BEGIN Extracted information

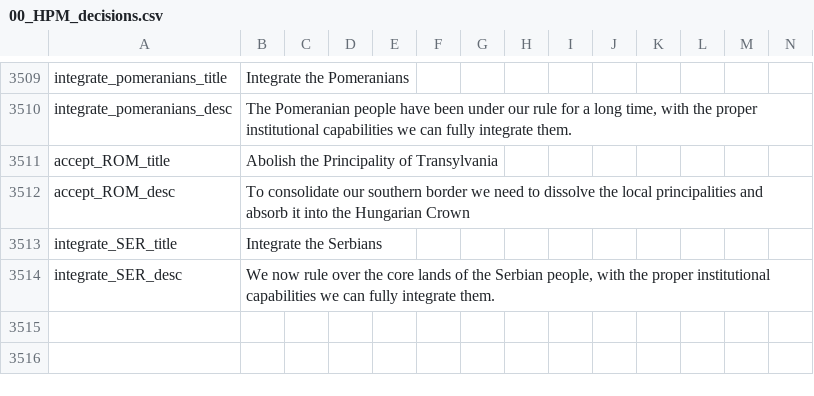
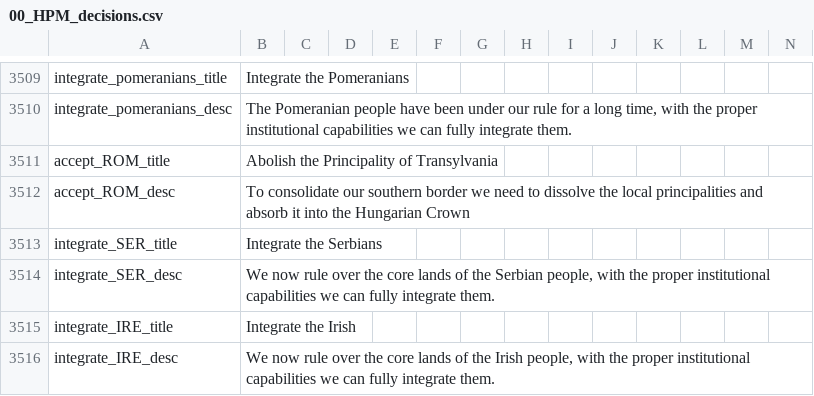
Before and after one commit to fedacking/BCMP-DOD, a CSV file: localisation/00_HPM_decisions.csv, drawn as a sheet; only a part is shown, gaps mark what is left out; rows hold the shown columns only; the diff names each change by its address in the sheet, - before the commit and + after, or states it on an @@ line.

Commit message:
Scandi decisions
Grouped them into a new file
Made one to accept Irish if SCA owns all irish cores

```diff
--- a/localisation/00_HPM_decisions.csv
+++ b/localisation/00_HPM_decisions.csv
+row 3515: integrate_IRE_title | Integrate the Irish
+row 3516: integrate_IRE_desc | We now rule over the core lands of the Irish people, with the proper institutional capabilities we can fully integrate them.
```
Also changed, not shown: 4 other files.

END Extracted information

What the exercise asks:
Return an exact copy of the data above, apart from any pictures.

Task output:
Before and after one commit to fedacking/BCMP-DOD, a CSV file: localisation/00_HPM_decisions.csv, drawn as a sheet; only a part is shown, gaps mark what is left out; rows hold the shown columns only; the diff names each change by its address in the sheet, - before the commit and + after, or states it on an @@ line.

Commit message:
Scandi decisions
Grouped them into a new file
Made one to accept Irish if SCA owns all irish cores

```diff
--- a/localisation/00_HPM_decisions.csv
+++ b/localisation/00_HPM_decisions.csv
+row 3515: integrate_IRE_title | Integrate the Irish
+row 3516: integrate_IRE_desc | We now rule over the core lands of the Irish people, with the proper institutional capabilities we can fully integrate them.
```
Also changed, not shown: 4 other files.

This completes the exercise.